To objective disorder!
Dear Catholic Right:
The only argument you use more frequently than incest is your food/sex analogy. You know the one I’m talking about, Catholic Right. 1600 years ago, Augustine of Hippo wrote of the “sweet necessity” of eating using the same logic and language that he used to write about sex. You’ve been fleshing out the metaphor ever since. The idea is this: eating and sex both give us pleasure, but both have a vital purpose—nourishment, in the case of eating, and reproduction, in the case of sex. You argue that when we have deliberately non-procreative sex (sodomy, masturbation, contraceptive sex) we’re separating the pleasure of sex from its vital purpose. And this is as unnatural as separating the pleasure of eating from its nourishment—which, you say, would be like eating a great meal only to intentionally throw it up.
Your analogies are always more apt than you know. The human relationship to food and drink is a great metaphor for our relationship to sex—it just doesn’t lead where you think it will.
Because here’s the thing: we separate the pleasure of flavor from the nourishing purpose of food and drink all the time. We do it when we chew gum. We do it when we drink Coke Zero. We do it when we take that extra piece of pie at Thanksgiving, or cake at our cousin’s wedding. We do it when we toast a bride and groom with champagne, or when we grab a couple of beers with our friends after work.
Looking over that list, I can already see your objections, Catholic Right. You’ll say that Coke Zero is unnatural (okay, I agree with you there). And, ever the legalists, you’ll point out that wedding cake, pecan pie, champagne and beer may not be healthy, but we do take calories from them, so technically they nourish us. Even chewing gum provides a calorie or two.
Fine. Let’s focus on the beer and champagne. Because as surely as we need food to nourish us, we need liquids to keep us hydrated, or we die.
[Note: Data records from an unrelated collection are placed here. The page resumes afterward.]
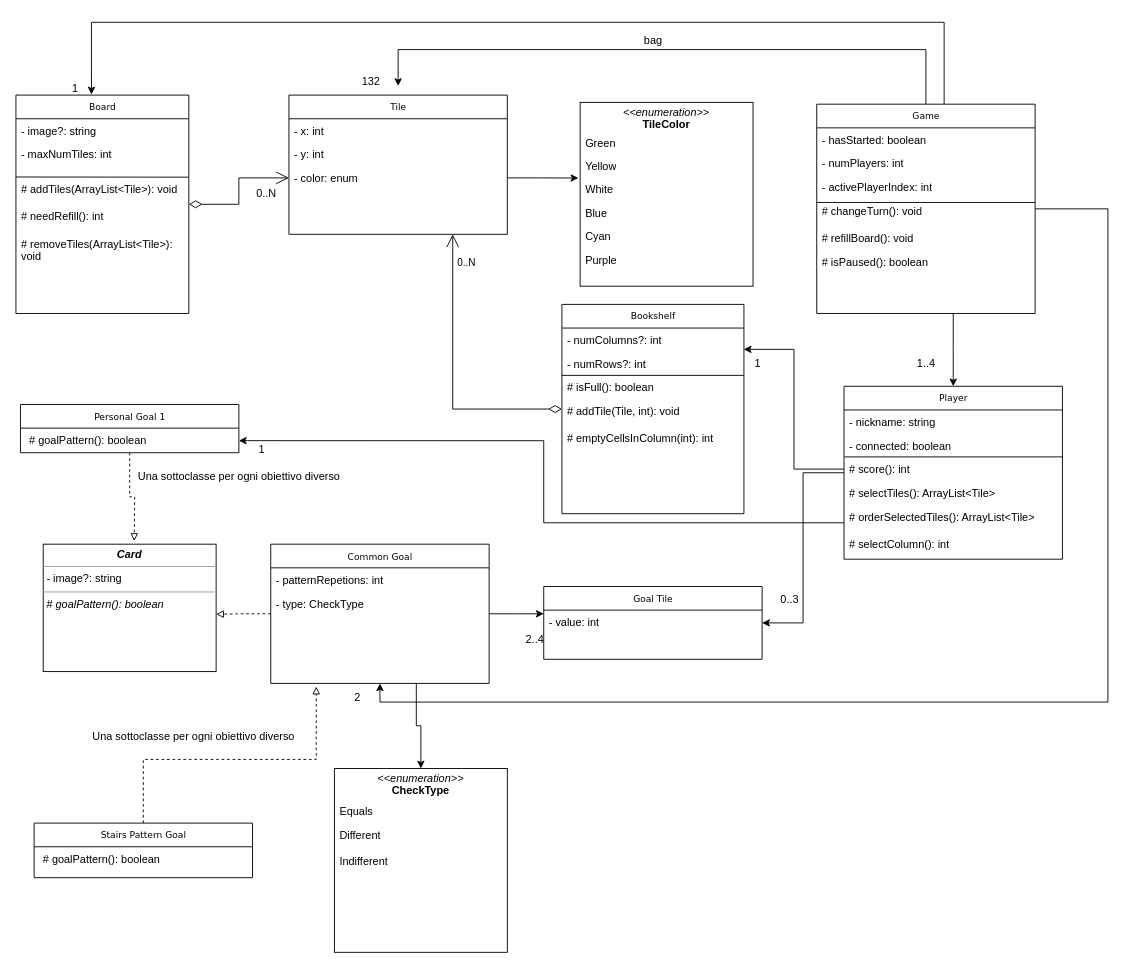
Above: UML Diagram.drawio in zizzeroni/ing-sw-2023-rovelli-pessina-riccardi-tosetti (draw.io), before the change. Source tidied: cells renumbered, new cells numbered last; positions are measured from the earlier drawing's top-left corner, leaving out a move shared by most shapes. Both pictures are drawn from the tidied source at 91%, with x=0, y=0 at pixel (15, 22).
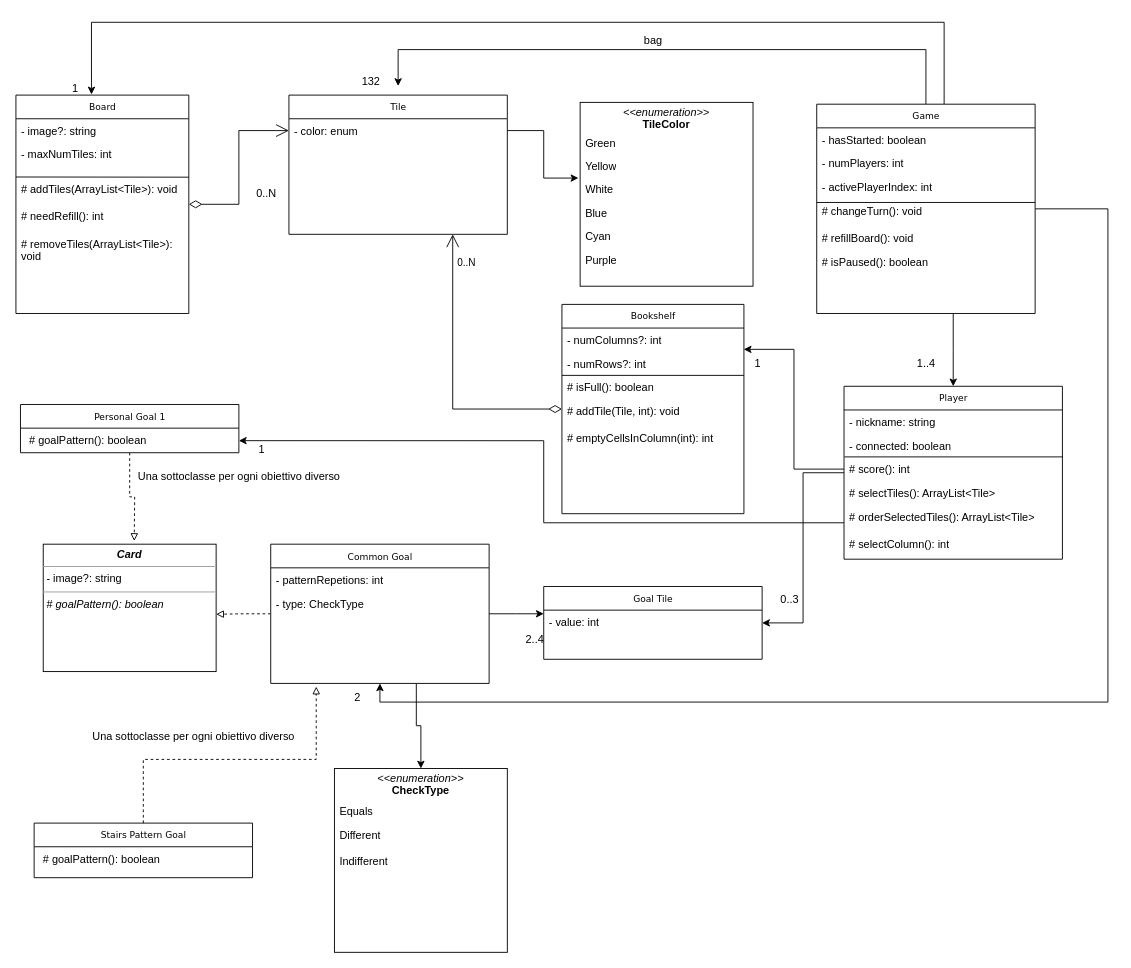
Above is the later version.

Commit message:
Tolte coordinate x e y dalla tile

The change refers to these unchanged cells:
```xml
<mxCell id="10" value="Tile" style="swimlane;html=1;fontStyle=0;horizontal=1;startSize=26;fillColor=none;swimlaneFillColor=#ffffff;rounded=0;shadow=0;comic=0;labelBackgroundColor=none;strokeWidth=1;fontFamily=Verdana;fontSize=10;align=center;" parent="1" vertex="1">
  <mxGeometry x="300" y="80" width="240" height="153" as="geometry" />
</mxCell>
```

What changed in the source:
```diff
@@
-    <mxCell id="11" value="- x: int" style="text;html=1;strokeColor=none;fillColor=none;align=left;verticalAlign=top;spacingLeft=4;spacingRight=4;whiteSpace=wrap;overflow=hidden;" parent="10" vertex="1">
-      <mxGeometry y="26" width="240" height="26" as="geometry" />
-    </mxCell>
-    <mxCell id="12" value="- y: int" style="text;html=1;strokeColor=none;fillColor=none;align=left;verticalAlign=top;spacingLeft=4;spacingRight=4;whiteSpace=wrap;overflow=hidden;" parent="10" vertex="1">
-      <mxGeometry y="52" width="240" height="26" as="geometry" />
-    </mxCell>
     <mxCell id="13" value="- color: enum" style="text;html=1;strokeColor=none;fillColor=none;align=left;verticalAlign=top;spacingLeft=4;spacingRight=4;whiteSpace=wrap;overflow=hidden;points=[[0,0.5],[1,0.5]];portConstraint=eastwest;" parent="10" vertex="1">
-      <mxGeometry y="78" width="240" height="26" as="geometry" />
+      <mxGeometry y="26" width="240" height="26" as="geometry" />
     </mxCell>
```
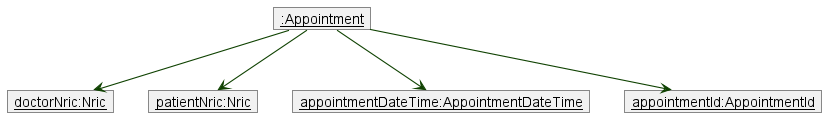
Before: docs/images/AppointmentObjectDiagram.png, a diagram exported from PlantUML (alfaloo/tp).
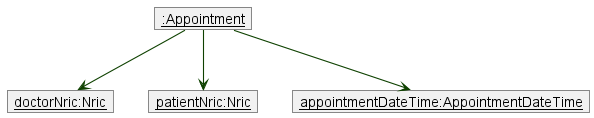
After the change.

Diff of the diagram source:
```diff
@@ -8,13 +8,11 @@
 object "__doctorNric:Nric__" as doctorNric
 object "__patientNric:Nric__" as patientNric
 object "__appointmentDateTime:AppointmentDateTime__" as appointmentDate
-object "__appointmentId:AppointmentId__" as appointmentId
 
 
 appointment -down-> doctorNric
 appointment -down-> patientNric
 appointment -down-> appointmentDate
-appointment -down-> appointmentId
 
 
 @enduml
```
That’s our bodies’ purpose for drinking, whatever pleasure we may take from the act.
Alcohol is a diuretic—it dehydrates us. Using our bodies’ hydration system to dehydrate is, by your logic, unnatural.
Which brings me to everybody’s favorite Catholic writer, G.K. Chesterton, who wrote a marvelous essay in defense of beer. Here’s one of its truest lines:
“Let a man walk ten miles steadily on a hot summer’s day along a dusty English road, and he will soon discover why beer was invented.”
Chesterton’s walking man may want a beer; he needs a glass of water. Especially if he’s already parched. And he’ll know it in the morning, too, unless he breaks even by drinking water before he goes to bed. While the man’s desire for a beer is understandable, in the strict logic of natural law it is also objectively disordered.
Chesterton understands this. “Doubtless,” he writes, “it is unnatural to be drunk. But then in a real sense it is unnatural to be human.”
To be clear, Catholic Right, I’m not suggesting you change your stance on drinking. In fact I think you’re at your best when you write about beer, or wine, or bourbon. You accept ambiguity and you reject black-and-white thinking; you recognize the dangers of drinking, but you celebrate the risks; you’re generous, nuanced, intelligent—in a word, human.
Let’s have more of that, please.